**Listed entries**
=== Begin Enclosure ===

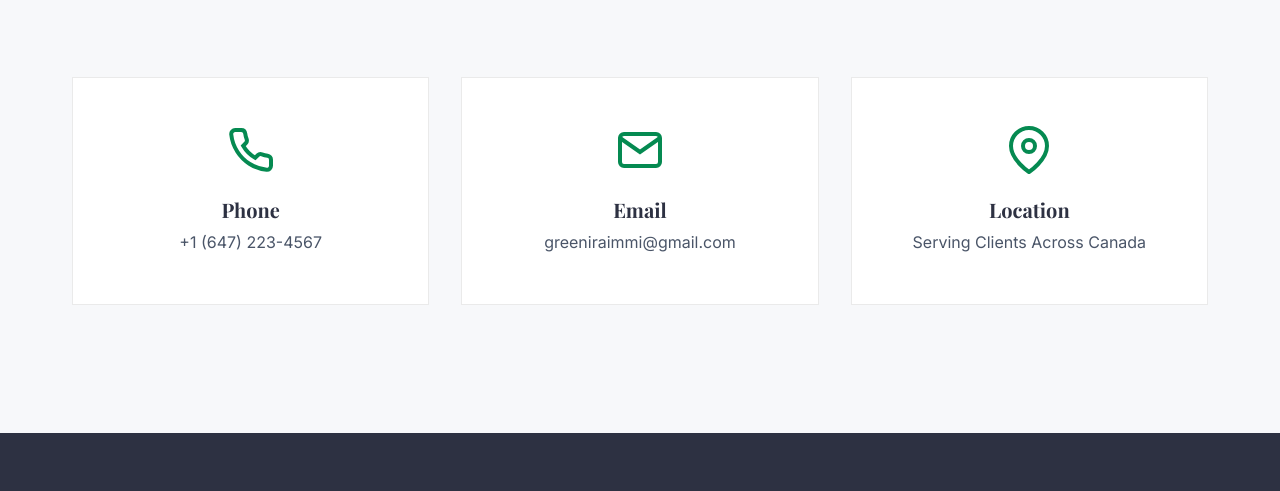
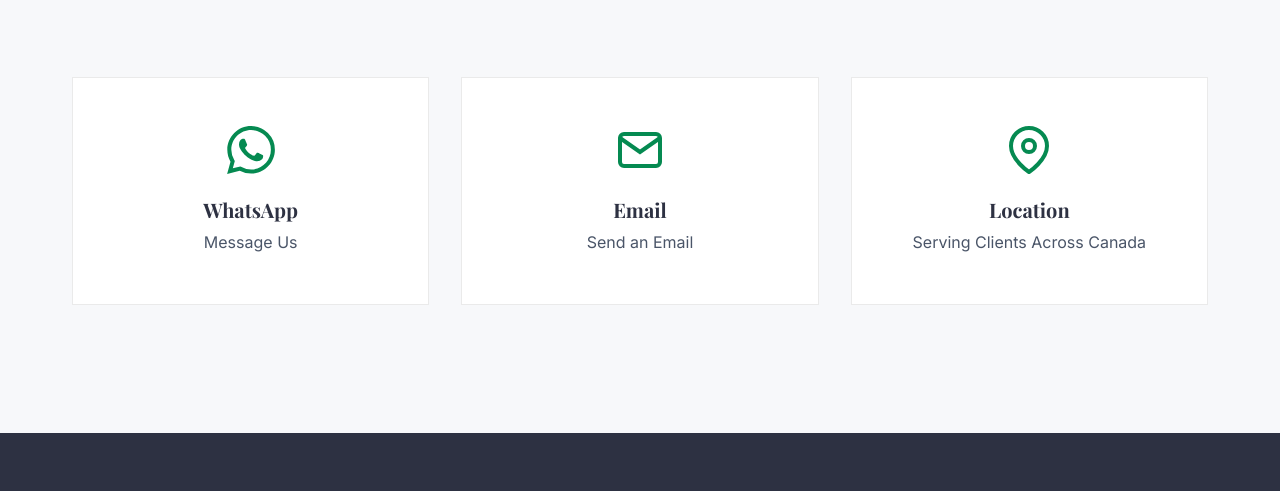
Before and after one commit to Prikankshit/greenira-static, a plain HTML site: page index.html in a window 1280 px wide. Shown: the part 3943-4434 px from the top of the page. Drawn offline with nearby package versions, Linux system fonts and the light colour scheme; a web font is replaced by a local one.

Commit message:
Update contact section with WhatsApp and Email functionalities

```diff
--- a/index.html
+++ b/index.html
@@ -7,21 +7,24 @@
     <title>Green Ira Immigration Solutions Inc. | RCIC-IRB Authorized</title>
     <meta name="description"
         content="Expert Canadian immigration services by Asmita Singh, an RCIC-IRB authorized consultant. Study permits, work permits, express entry, and family sponsorship.">
-    <meta name="keywords" content="Canadian immigration, RCIC, study permit, work permit, express entry, family sponsorship, Green Ira, Asmita Singh">
+    <meta name="keywords"
+        content="Canadian immigration, RCIC, study permit, work permit, express entry, family sponsorship, Green Ira, Asmita Singh">
     <link rel="canonical" href="https://greenira.ca/">
 
     <!-- Open Graph / Facebook -->
     <meta property="og:type" content="website">
     <meta property="og:url" content="https://greenira.ca/">
     <meta property="og:title" content="Green Ira Immigration Solutions Inc. | RCIC-IRB Authorized">
-    <meta property="og:description" content="Expert Canadian immigration services by Asmita Singh, an RCIC-IRB authorized consultant. Cultivating Dreams, Nurturing Futures.">
+    <meta property="og:description"
+        content="Expert Canadian immigration services by Asmita Singh, an RCIC-IRB authorized consultant. Cultivating Dreams, Nurturing Futures.">
     <meta property="og:image" content="https://greenira.ca/greeniralogo-col.png">
 
     <!-- Twitter -->
     <meta property="twitter:card" content="summary_large_image">
     <meta property="twitter:url" content="https://greenira.ca/">
     <meta property="twitter:title" content="Green Ira Immigration Solutions Inc. | RCIC-IRB Authorized">
-    <meta property="twitter:description" content="Expert Canadian immigration services by Asmita Singh, an RCIC-IRB authorized consultant.">
+    <meta property="twitter:description"
+        content="Expert Canadian immigration services by Asmita Singh, an RCIC-IRB authorized consultant.">
     <meta property="twitter:image" content="https://greenira.ca/greeniralogo-col.png">
 
     <!-- Fonts -->
@@ -325,13 +328,12 @@
             <div class="contact-cards-container">
                 <div class="contact-card">
                     <div class="contact-icon">
-                        <svg viewBox="0 0 24 24" fill="none" stroke="currentColor" stroke-width="2">
-                            <path
-                                d="M22 16.92v3a2 2 0 0 1-2.18 2 19.79 19.79 0 0 1-8.63-3.07 19.5 19.5 0 0 1-6-6 19.79 19.79 0 0 1-3.07-8.67A2 2 0 0 1 4.11 2h3a2 2 0 0 1 2 1.72 12.84 12.84 0 0 0 .7 2.81 2 2 0 0 1-.45 2.11L8.09 9.91a16 16 0 0 0 6 6l1.27-1.27a2 2 0 0 1 2.11-.45 12.84 12.84 0 0 0 2.81.7A2 2 0 0 1 22 16.92z" />
+                        <svg viewBox="0 0 24 24" fill="currentColor">
+                            <path d="M17.472 14.382c-.297-.149-1.758-.867-2.03-.967-.273-.099-.471-.148-.67.15-.197.297-.767.966-.94 1.164-.173.199-.347.223-.644.075-.297-.15-1.255-.463-2.39-1.475-.883-.788-1.48-1.761-1.653-2.059-.173-.297-.018-.458.13-.606.134-.133.298-.347.446-.52.149-.174.198-.298.298-.497.099-.198.05-.371-.025-.52-.075-.149-.669-1.615-.918-2.206-.242-.579-.487-.501-.669-.51-.173-.008-.371-.01-.57-.01-.198 0-.52.074-.792.372s-1.04 1.016-1.04 2.479 1.065 2.876 1.213 3.074c.149.198 2.095 3.2 5.077 4.487.709.306 1.262.489 1.694.625.712.227 1.36.195 1.871.118.571-.085 1.758-.719 2.006-1.413.248-.694.248-1.289.173-1.413-.074-.124-.272-.198-.57-.347m-5.421 7.403h-.004a9.87 9.87 0 01-5.031-1.378l-.361-.214-3.741.982.998-3.648-.235-.374a9.86 9.86 0 01-1.51-5.26c.001-5.45 4.436-9.884 9.888-9.884 2.64 0 5.122 1.03 6.988 2.898a9.825 9.825 0 012.893 6.994c-.003 5.45-4.437 9.884-9.885 9.884m8.413-18.297A11.815 11.815 0 0012.05 0C5.495 0 .16 5.335.157 11.892c0 2.096.547 4.142 1.588 5.945L.057 24l6.305-1.654a11.882 11.882 0 005.683 1.448h.005c6.554 0 11.89-5.335 11.893-11.893a11.821 11.821 0 00-3.48-8.413z"/>
                         </svg>
                     </div>
-                    <h4>Phone</h4>
-                    <p>+1 (647) 223-4567</p>
+                    <h4>WhatsApp</h4>
+                    <p><a href="https://wa.me/16479011547" target="_blank" style="color: inherit; text-decoration: none;">Message Us</a></p>
                 </div>
 
                 <div class="contact-card">
@@ -342,7 +344,7 @@
                         </svg>
                     </div>
                     <h4>Email</h4>
-                    <p>greeniraimmi@gmail.com</p>
+                    <p><a href="mailto:greeniraimmi@gmail.com" style="color: inherit; text-decoration: none;">Send an Email</a></p>
                 </div>
 
                 <div class="contact-card">
```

=== End Enclosure ===

**What the task asks**
Strip the images and reproduce the remaining records precisely.

**Solution for this exercise**
Before and after one commit to Prikankshit/greenira-static, a plain HTML site: page index.html in a window 1280 px wide. Shown: the part 3943-4434 px from the top of the page. Drawn offline with nearby package versions, Linux system fonts and the light colour scheme; a web font is replaced by a local one.

Commit message:
Update contact section with WhatsApp and Email functionalities

```diff
--- a/index.html
+++ b/index.html
@@ -7,21 +7,24 @@
     <title>Green Ira Immigration Solutions Inc. | RCIC-IRB Authorized</title>
     <meta name="description"
         content="Expert Canadian immigration services by Asmita Singh, an RCIC-IRB authorized consultant. Study permits, work permits, express entry, and family sponsorship.">
-    <meta name="keywords" content="Canadian immigration, RCIC, study permit, work permit, express entry, family sponsorship, Green Ira, Asmita Singh">
+    <meta name="keywords"
+        content="Canadian immigration, RCIC, study permit, work permit, express entry, family sponsorship, Green Ira, Asmita Singh">
     <link rel="canonical" href="https://greenira.ca/">
 
     <!-- Open Graph / Facebook -->
     <meta property="og:type" content="website">
     <meta property="og:url" content="https://greenira.ca/">
     <meta property="og:title" content="Green Ira Immigration Solutions Inc. | RCIC-IRB Authorized">
-    <meta property="og:description" content="Expert Canadian immigration services by Asmita Singh, an RCIC-IRB authorized consultant. Cultivating Dreams, Nurturing Futures.">
+    <meta property="og:description"
+        content="Expert Canadian immigration services by Asmita Singh, an RCIC-IRB authorized consultant. Cultivating Dreams, Nurturing Futures.">
     <meta property="og:image" content="https://greenira.ca/greeniralogo-col.png">
 
     <!-- Twitter -->
     <meta property="twitter:card" content="summary_large_image">
     <meta property="twitter:url" content="https://greenira.ca/">
     <meta property="twitter:title" content="Green Ira Immigration Solutions Inc. | RCIC-IRB Authorized">
-    <meta property="twitter:description" content="Expert Canadian immigration services by Asmita Singh, an RCIC-IRB authorized consultant.">
+    <meta property="twitter:description"
+        content="Expert Canadian immigration services by Asmita Singh, an RCIC-IRB authorized consultant.">
     <meta property="twitter:image" content="https://greenira.ca/greeniralogo-col.png">
 
     <!-- Fonts -->
@@ -325,13 +328,12 @@
             <div class="contact-cards-container">
                 <div class="contact-card">
                     <div class="contact-icon">
-                        <svg viewBox="0 0 24 24" fill="none" stroke="currentColor" stroke-width="2">
-                            <path
-                                d="M22 16.92v3a2 2 0 0 1-2.18 2 19.79 19.79 0 0 1-8.63-3.07 19.5 19.5 0 0 1-6-6 19.79 19.79 0 0 1-3.07-8.67A2 2 0 0 1 4.11 2h3a2 2 0 0 1 2 1.72 12.84 12.84 0 0 0 .7 2.81 2 2 0 0 1-.45 2.11L8.09 9.91a16 16 0 0 0 6 6l1.27-1.27a2 2 0 0 1 2.11-.45 12.84 12.84 0 0 0 2.81.7A2 2 0 0 1 22 16.92z" />
+                        <svg viewBox="0 0 24 24" fill="currentColor">
+                            <path d="M17.472 14.382c-.297-.149-1.758-.867-2.03-.967-.273-.099-.471-.148-.67.15-.197.297-.767.966-.94 1.164-.173.199-.347.223-.644.075-.297-.15-1.255-.463-2.39-1.475-.883-.788-1.48-1.761-1.653-2.059-.173-.297-.018-.458.13-.606.134-.133.298-.347.446-.52.149-.174.198-.298.298-.497.099-.198.05-.371-.025-.52-.075-.149-.669-1.615-.918-2.206-.242-.579-.487-.501-.669-.51-.173-.008-.371-.01-.57-.01-.198 0-.52.074-.792.372s-1.04 1.016-1.04 2.479 1.065 2.876 1.213 3.074c.149.198 2.095 3.2 5.077 4.487.709.306 1.262.489 1.694.625.712.227 1.36.195 1.871.118.571-.085 1.758-.719 2.006-1.413.248-.694.248-1.289.173-1.413-.074-.124-.272-.198-.57-.347m-5.421 7.403h-.004a9.87 9.87 0 01-5.031-1.378l-.361-.214-3.741.982.998-3.648-.235-.374a9.86 9.86 0 01-1.51-5.26c.001-5.45 4.436-9.884 9.888-9.884 2.64 0 5.122 1.03 6.988 2.898a9.825 9.825 0 012.893 6.994c-.003 5.45-4.437 9.884-9.885 9.884m8.413-18.297A11.815 11.815 0 0012.05 0C5.495 0 .16 5.335.157 11.892c0 2.096.547 4.142 1.588 5.945L.057 24l6.305-1.654a11.882 11.882 0 005.683 1.448h.005c6.554 0 11.89-5.335 11.893-11.893a11.821 11.821 0 00-3.48-8.413z"/>
                         </svg>
                     </div>
-                    <h4>Phone</h4>
-                    <p>+1 (647) 223-4567</p>
+                    <h4>WhatsApp</h4>
+                    <p><a href="https://wa.me/16479011547" target="_blank" style="color: inherit; text-decoration: none;">Message Us</a></p>
                 </div>
 
                 <div class="contact-card">
@@ -342,7 +344,7 @@
                         </svg>
                     </div>
                     <h4>Email</h4>
-                    <p>greeniraimmi@gmail.com</p>
+                    <p><a href="mailto:greeniraimmi@gmail.com" style="color: inherit; text-decoration: none;">Send an Email</a></p>
                 </div>
 
                 <div class="contact-card">
```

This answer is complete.